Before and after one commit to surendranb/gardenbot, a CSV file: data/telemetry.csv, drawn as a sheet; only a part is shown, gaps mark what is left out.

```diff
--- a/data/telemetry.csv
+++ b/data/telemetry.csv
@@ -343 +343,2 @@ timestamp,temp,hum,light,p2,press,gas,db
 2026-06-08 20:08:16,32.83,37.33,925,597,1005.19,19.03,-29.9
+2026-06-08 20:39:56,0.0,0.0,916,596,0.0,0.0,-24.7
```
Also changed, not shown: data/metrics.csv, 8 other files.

==

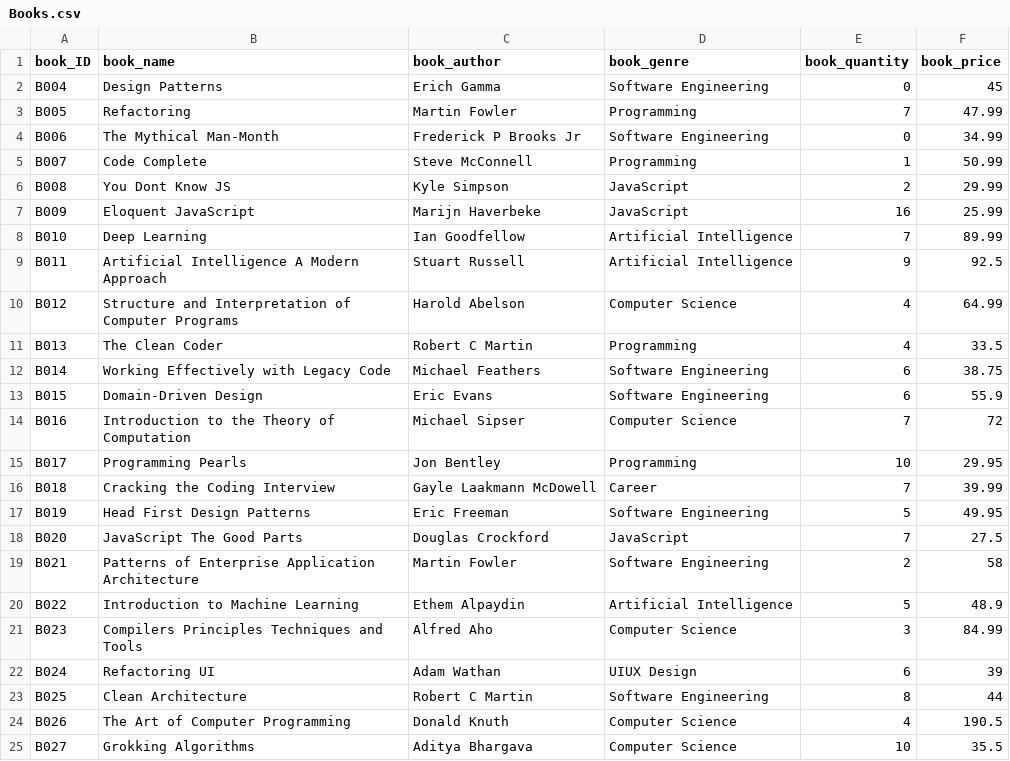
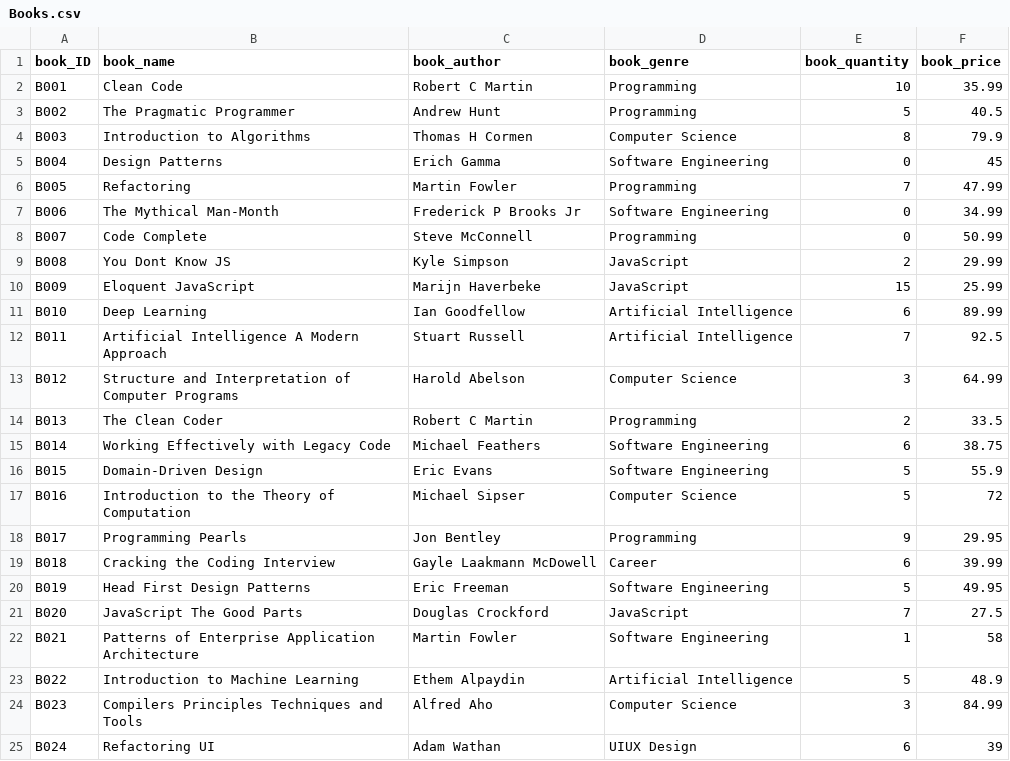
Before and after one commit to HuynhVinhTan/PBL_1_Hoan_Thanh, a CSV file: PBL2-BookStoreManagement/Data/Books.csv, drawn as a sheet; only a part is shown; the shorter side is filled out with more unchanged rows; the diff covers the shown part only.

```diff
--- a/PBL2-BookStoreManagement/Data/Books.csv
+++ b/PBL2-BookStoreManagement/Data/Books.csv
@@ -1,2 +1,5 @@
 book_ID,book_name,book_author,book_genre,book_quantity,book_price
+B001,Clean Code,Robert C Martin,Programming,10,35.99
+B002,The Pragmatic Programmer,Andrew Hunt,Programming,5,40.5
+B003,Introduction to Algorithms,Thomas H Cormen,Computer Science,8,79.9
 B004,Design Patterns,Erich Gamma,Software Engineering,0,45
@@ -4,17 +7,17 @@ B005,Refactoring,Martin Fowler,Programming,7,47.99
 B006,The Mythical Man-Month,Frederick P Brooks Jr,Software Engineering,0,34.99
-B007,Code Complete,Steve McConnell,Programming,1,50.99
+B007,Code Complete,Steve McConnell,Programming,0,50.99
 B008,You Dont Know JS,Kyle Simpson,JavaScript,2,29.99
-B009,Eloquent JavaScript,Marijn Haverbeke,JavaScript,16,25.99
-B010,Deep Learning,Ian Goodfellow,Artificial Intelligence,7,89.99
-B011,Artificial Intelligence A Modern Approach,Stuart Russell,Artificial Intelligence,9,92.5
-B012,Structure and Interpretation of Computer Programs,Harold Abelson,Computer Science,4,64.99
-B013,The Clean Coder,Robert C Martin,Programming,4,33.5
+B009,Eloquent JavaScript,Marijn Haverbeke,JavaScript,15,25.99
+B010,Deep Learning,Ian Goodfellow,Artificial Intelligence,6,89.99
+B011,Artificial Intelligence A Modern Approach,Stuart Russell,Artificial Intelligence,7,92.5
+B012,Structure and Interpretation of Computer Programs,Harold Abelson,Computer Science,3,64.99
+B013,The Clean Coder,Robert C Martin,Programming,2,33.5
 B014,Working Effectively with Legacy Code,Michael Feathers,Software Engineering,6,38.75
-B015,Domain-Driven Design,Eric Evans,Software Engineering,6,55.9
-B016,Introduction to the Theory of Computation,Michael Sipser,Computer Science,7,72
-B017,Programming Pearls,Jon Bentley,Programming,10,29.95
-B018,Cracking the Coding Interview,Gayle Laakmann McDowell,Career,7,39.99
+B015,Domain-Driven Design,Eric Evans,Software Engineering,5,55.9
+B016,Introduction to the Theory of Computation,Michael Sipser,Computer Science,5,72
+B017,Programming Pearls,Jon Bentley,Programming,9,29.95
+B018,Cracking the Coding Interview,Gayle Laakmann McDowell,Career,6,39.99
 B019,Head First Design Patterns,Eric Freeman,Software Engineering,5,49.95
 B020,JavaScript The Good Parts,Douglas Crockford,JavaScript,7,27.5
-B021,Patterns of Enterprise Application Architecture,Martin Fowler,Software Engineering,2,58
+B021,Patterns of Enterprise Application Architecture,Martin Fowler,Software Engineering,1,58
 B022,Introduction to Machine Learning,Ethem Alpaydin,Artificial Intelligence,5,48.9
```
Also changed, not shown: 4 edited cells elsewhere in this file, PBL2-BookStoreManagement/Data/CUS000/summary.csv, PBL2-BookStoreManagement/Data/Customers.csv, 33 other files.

## Problem to solve
When you reach the line containing "Before and after one commit to surendranb/gardenbot, a" in the data above, start copying exactly, and stop after the line containing "Also changed, not shown: data/metrics.csv, 8".

## The answer
Before and after one commit to surendranb/gardenbot, a CSV file: data/telemetry.csv, drawn as a sheet; only a part is shown, gaps mark what is left out.

```diff
--- a/data/telemetry.csv
+++ b/data/telemetry.csv
@@ -343 +343,2 @@ timestamp,temp,hum,light,p2,press,gas,db
 2026-06-08 20:08:16,32.83,37.33,925,597,1005.19,19.03,-29.9
+2026-06-08 20:39:56,0.0,0.0,916,596,0.0,0.0,-24.7
```
Also changed, not shown: data/metrics.csv, 8 other files.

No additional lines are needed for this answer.